### [How to complete this task]
Though the entries hold pictures, only their text should be duplicated, exactly and in full.

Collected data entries
··········
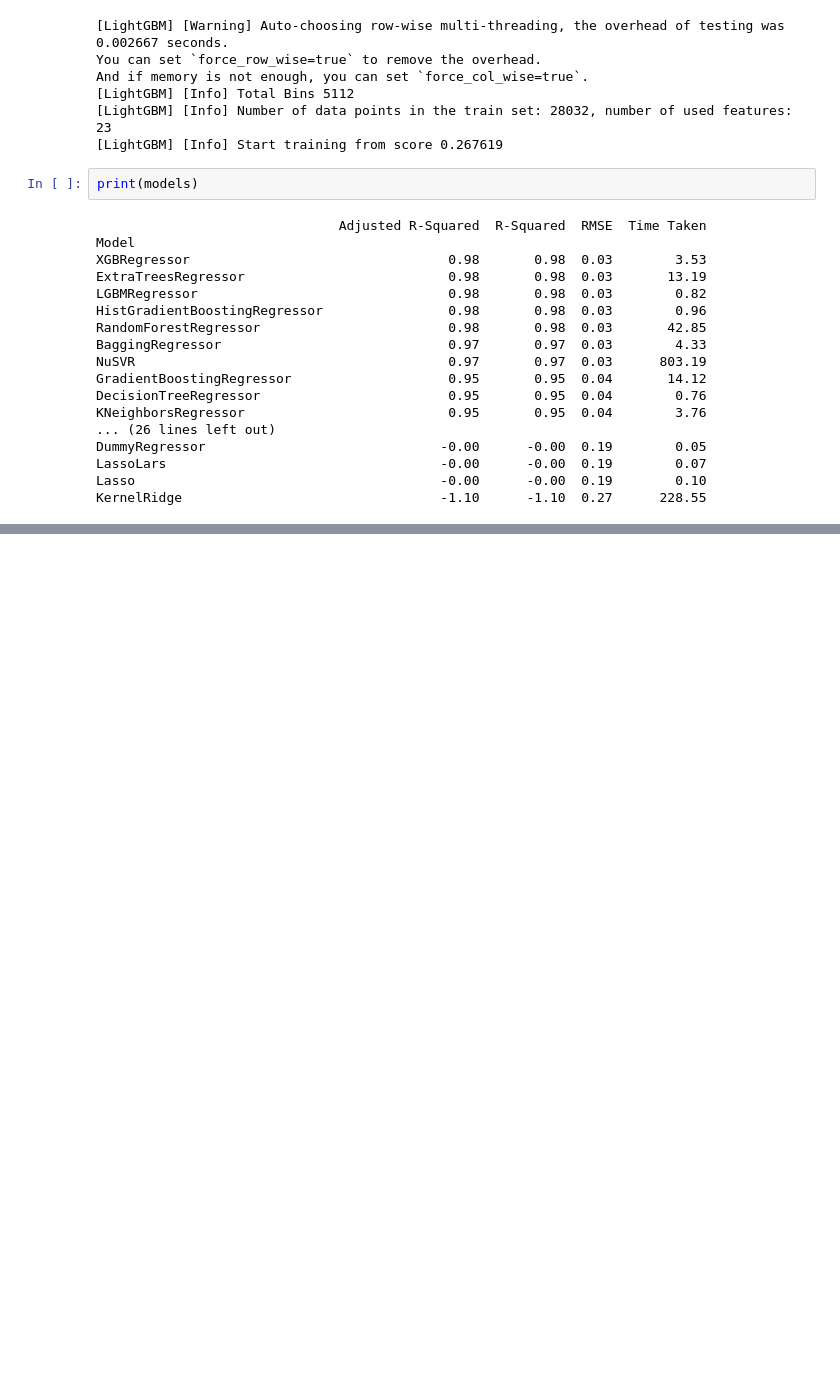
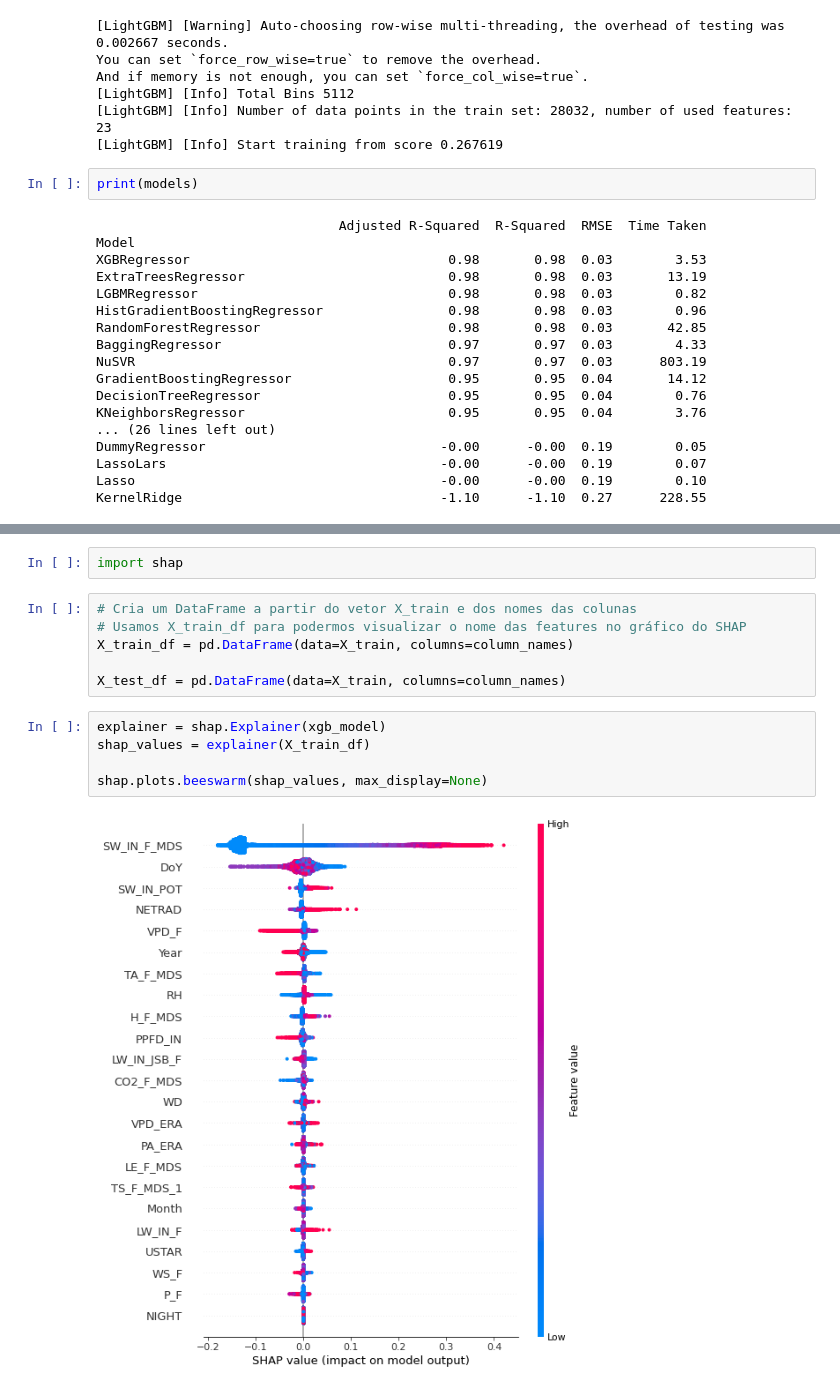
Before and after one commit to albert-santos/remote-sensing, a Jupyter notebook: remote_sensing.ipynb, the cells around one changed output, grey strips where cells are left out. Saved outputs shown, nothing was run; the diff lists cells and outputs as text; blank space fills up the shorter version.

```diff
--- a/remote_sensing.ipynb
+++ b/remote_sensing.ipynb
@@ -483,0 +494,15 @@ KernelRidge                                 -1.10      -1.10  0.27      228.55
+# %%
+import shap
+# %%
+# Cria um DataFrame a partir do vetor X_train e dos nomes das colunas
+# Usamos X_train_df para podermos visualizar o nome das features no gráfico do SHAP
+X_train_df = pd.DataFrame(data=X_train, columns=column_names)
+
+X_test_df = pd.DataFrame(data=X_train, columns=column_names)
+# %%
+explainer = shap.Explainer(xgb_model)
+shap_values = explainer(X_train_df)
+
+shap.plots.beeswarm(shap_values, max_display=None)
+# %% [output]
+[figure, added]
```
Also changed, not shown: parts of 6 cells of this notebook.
··········
### [Answer section]
Before and after one commit to albert-santos/remote-sensing, a Jupyter notebook: remote_sensing.ipynb, the cells around one changed output, grey strips where cells are left out. Saved outputs shown, nothing was run; the diff lists cells and outputs as text; blank space fills up the shorter version.

```diff
--- a/remote_sensing.ipynb
+++ b/remote_sensing.ipynb
@@ -483,0 +494,15 @@ KernelRidge                                 -1.10      -1.10  0.27      228.55
+# %%
+import shap
+# %%
+# Cria um DataFrame a partir do vetor X_train e dos nomes das colunas
+# Usamos X_train_df para podermos visualizar o nome das features no gráfico do SHAP
+X_train_df = pd.DataFrame(data=X_train, columns=column_names)
+
+X_test_df = pd.DataFrame(data=X_train, columns=column_names)
+# %%
+explainer = shap.Explainer(xgb_model)
+shap_values = explainer(X_train_df)
+
+shap.plots.beeswarm(shap_values, max_display=None)
+# %% [output]
+[figure, added]
```
Also changed, not shown: parts of 6 cells of this notebook.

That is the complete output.